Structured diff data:
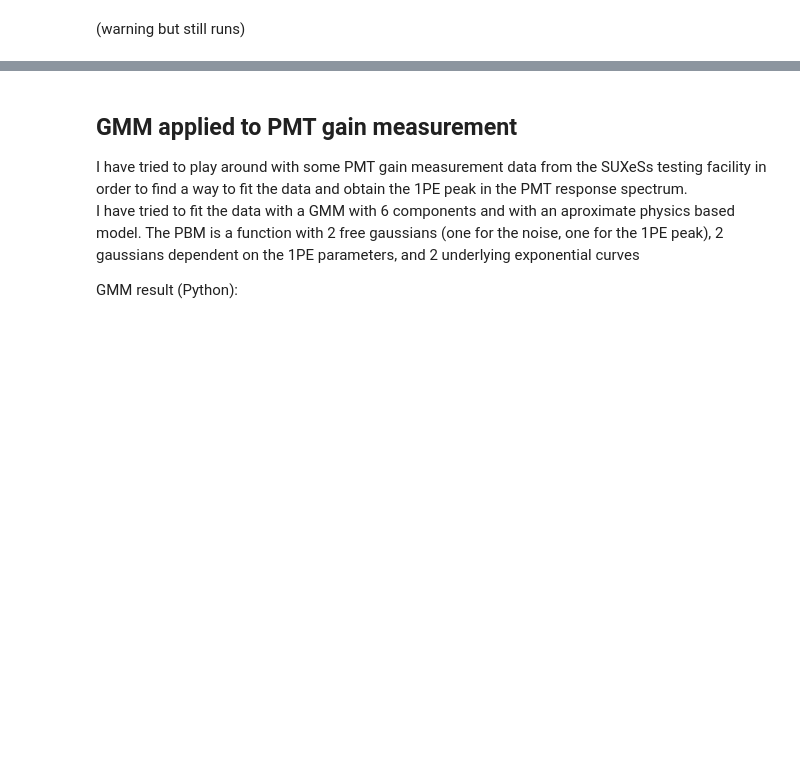
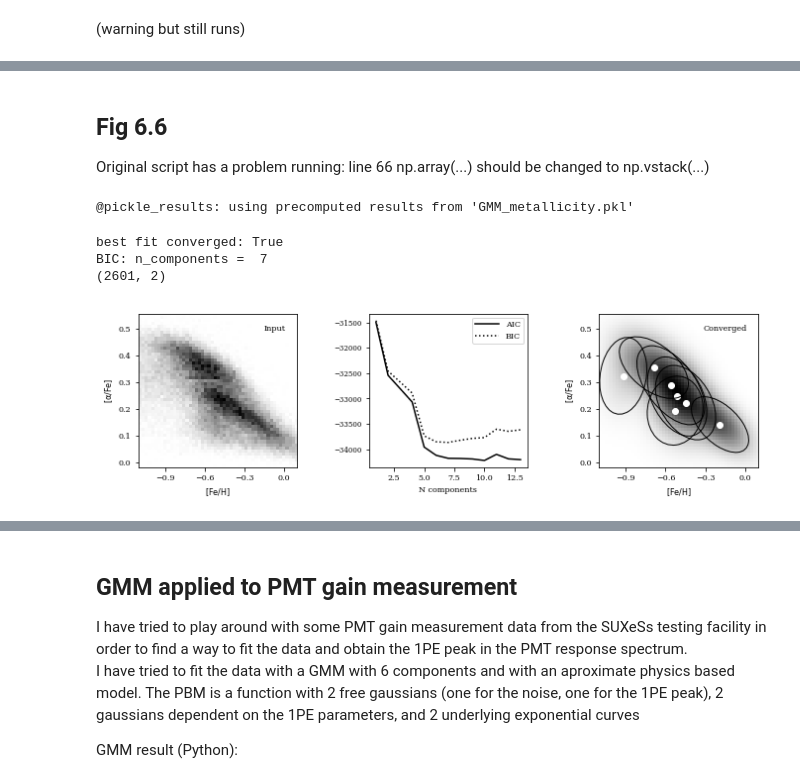
Before and after one commit to oskarkleincentre/MachineLearningInAstronomy, a Jupyter notebook: classes/Hand_On_2/Figure_scripts/Hands_on_Ch6.ipynb, the cells around one changed output, grey strips where cells are left out. Drawn from its saved outputs; the diff is of its cells as text; code cells hidden in the pictures; blank space fills up the shorter version.

Commit message:
scripts and notebook for second Hands on session

```diff
--- a/classes/Hand_On_2/Figure_scripts/Hands_on_Ch6.ipynb
+++ b/classes/Hand_On_2/Figure_scripts/Hands_on_Ch6.ipynb
@@ -46,0 +53,12 @@ run ./fig4_GreatWall_nearest_neighbor.py
+# %% [markdown]
+## Fig 6.6
+
+Original script has a problem running: line 66 np.array(...) should be changed to np.vstack(...)
+# %%
+run ./fig6_GMM_2d.py
+# %% [output]
+@pickle_results: using precomputed results from 'GMM_metallicity.pkl'
+best fit converged: True
+BIC: n_components =  7
+(2601, 2)
+[figure, added]
```
Also changed, not shown: parts of 6 cells of this notebook, 8 other files.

▸ What you should do: Word for word, reproduce all of the data, but keep out the pictures.

▸ Reply:
Before and after one commit to oskarkleincentre/MachineLearningInAstronomy, a Jupyter notebook: classes/Hand_On_2/Figure_scripts/Hands_on_Ch6.ipynb, the cells around one changed output, grey strips where cells are left out. Drawn from its saved outputs; the diff is of its cells as text; code cells hidden in the pictures; blank space fills up the shorter version.

Commit message:
scripts and notebook for second Hands on session

```diff
--- a/classes/Hand_On_2/Figure_scripts/Hands_on_Ch6.ipynb
+++ b/classes/Hand_On_2/Figure_scripts/Hands_on_Ch6.ipynb
@@ -46,0 +53,12 @@ run ./fig4_GreatWall_nearest_neighbor.py
+# %% [markdown]
+## Fig 6.6
+
+Original script has a problem running: line 66 np.array(...) should be changed to np.vstack(...)
+# %%
+run ./fig6_GMM_2d.py
+# %% [output]
+@pickle_results: using precomputed results from 'GMM_metallicity.pkl'
+best fit converged: True
+BIC: n_components =  7
+(2601, 2)
+[figure, added]
```
Also changed, not shown: parts of 6 cells of this notebook, 8 other files.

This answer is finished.